October 18, 2022 by Rebecca Lewis


Last Wednesday, the Food and Drug Administration expanded eligibility for updated COVID-19 booster shots to include children as young as five. Prior to this announcement, the revised Pfizer vaccine was restricted to those 12 and older and the Moderna vaccine was restricted to those 18 and older.1

These updated booster shots address the BA.4 and BA.5 subvariants of the omicron variant that first appeared in November 2021. They also address the original strain of the COVID-19 virus and have been shown to be highly effective in combating the worst effects of the virus. While widespread vaccination continues to be a critical element in White House efforts to combat the pandemic, many Americans young and old have not received all of the booster shots recommended to them.

The updated booster shots have had a slow uptake nationally among both adults and children, proving to be a significant challenge to the pandemic strategy of President Joe Biden’s administration. The administration continues to grapple with dwindling public interest and shrinking funding for the pandemic response.

While the initial vaccines were highly sought after and widely distributed, successive boosters have received significantly less public interest. Of the 226 million Americans who completed the initial round of vaccination, only about half received at least one booster shot. Since the updated booster shots were authorized in August, only around 13 million Americans have received them.2 This may be in large part because Americans are unaware of the existence of this revised booster. According to one survey, half of adults said they had heard little or nothing about the new booster shots.3

Many families are particularly hesitant to vaccinate their children against COVID-19. According to the Centers for Disease Control and Prevention, only about a third of children aged 5-11 have received an initial round of vaccination.4 Within that group, only about 16 percent of children received the original booster shot, which became available to them in May.5 Public health officials are working to increase this number and to encourage parents to vaccinate their children with the revised booster.

Weekly Increase in the Number of US Children Ages 5-11Recieving their Initial Covid-19 Vaccination”

The Biden administration has prioritized vaccination amidst its struggle to secure funding for the continued fight against COVID-19. This summer, the administration requested that Congress allocate billions of dollars to pay for more vaccines, testing, therapeutics, and research to combat future variants.6

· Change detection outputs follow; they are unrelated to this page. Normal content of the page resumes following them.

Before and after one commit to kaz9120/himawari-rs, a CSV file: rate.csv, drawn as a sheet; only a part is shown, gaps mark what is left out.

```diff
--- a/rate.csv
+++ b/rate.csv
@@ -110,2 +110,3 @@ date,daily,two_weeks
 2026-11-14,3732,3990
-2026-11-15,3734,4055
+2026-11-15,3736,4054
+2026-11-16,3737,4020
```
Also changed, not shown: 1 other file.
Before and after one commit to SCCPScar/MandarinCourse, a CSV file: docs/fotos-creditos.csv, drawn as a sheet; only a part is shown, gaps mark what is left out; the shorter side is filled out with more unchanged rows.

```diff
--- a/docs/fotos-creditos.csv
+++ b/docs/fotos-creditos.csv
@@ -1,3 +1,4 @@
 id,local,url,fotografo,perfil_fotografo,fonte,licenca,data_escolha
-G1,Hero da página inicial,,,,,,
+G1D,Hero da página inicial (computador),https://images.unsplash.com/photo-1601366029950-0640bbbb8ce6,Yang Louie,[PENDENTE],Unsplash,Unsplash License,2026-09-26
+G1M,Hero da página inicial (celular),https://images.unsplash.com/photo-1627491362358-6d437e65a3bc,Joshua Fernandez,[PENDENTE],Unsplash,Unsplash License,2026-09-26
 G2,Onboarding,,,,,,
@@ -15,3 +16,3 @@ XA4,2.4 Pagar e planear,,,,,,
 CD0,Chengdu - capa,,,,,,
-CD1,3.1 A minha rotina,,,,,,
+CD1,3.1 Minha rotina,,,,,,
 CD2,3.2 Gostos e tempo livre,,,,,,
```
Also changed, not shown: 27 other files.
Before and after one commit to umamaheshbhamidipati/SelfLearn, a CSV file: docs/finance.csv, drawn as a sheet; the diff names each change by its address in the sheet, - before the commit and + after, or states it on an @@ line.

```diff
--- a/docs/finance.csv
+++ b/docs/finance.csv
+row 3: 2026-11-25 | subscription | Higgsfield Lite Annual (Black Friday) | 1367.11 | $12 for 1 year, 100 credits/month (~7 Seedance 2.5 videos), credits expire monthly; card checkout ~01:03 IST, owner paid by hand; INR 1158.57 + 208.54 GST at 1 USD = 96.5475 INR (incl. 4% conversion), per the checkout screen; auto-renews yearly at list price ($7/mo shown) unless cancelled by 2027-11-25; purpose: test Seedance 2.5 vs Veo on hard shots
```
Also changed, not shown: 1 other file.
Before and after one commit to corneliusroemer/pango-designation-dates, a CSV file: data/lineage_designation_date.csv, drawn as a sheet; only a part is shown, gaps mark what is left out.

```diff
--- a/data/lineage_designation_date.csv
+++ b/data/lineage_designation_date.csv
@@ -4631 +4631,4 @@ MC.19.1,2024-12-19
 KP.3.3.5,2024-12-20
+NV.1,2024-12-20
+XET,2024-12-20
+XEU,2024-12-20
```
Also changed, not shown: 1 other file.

In March, House Democrats dropped a COVID-19 aid package from a broader spending package to fund the government after some in their caucus disagreed with plans to pay for it by redirecting money set aside for some state governments to address their pandemic needs as part of the American Rescue Plan. A few weeks later, a smaller bipartisan deal came together in the Senate, but it ultimately collapsed when Republicans insisted the chamber vote on keeping pandemic border restrictions in place.7

To date, Congress has been unable to pass a new pandemic relief package. White House officials instead decided to repurpose federal COVID-19 funds meant for tests and protective equipment in order to supply more vaccines and antiviral pills.8 Around $10 billion in funds from the Department of Health and Human Services was rerouted, and about half of it was used to purchase vaccines for Americans ahead of a possible winter wave of virus cases. These reallocated funds were used to buy over 170 million doses of COVID-19 vaccine—enough to vaccinate most of the roughly 225 million Americans who have had an initial round of vaccination.9 Despite the Biden administration pouring resources into vaccination efforts, whether Americans will respond by rolling up their sleeves remains to be seen.

Discussion Questions

  1. What are some additional reasons that Americans who received the initial COVID-19 vaccine might not be getting the booster and updated booster shots?
  2. Given the low fatality rates among children, should the federal government prioritize efforts to get children vaccinated and boosted? If not, which groups should it prioritize and why?
  3. Do you support increased spending on vaccination efforts? Why or why not?

 

As always, we encourage you to join the discussion with your comments or questions below.

 

Sources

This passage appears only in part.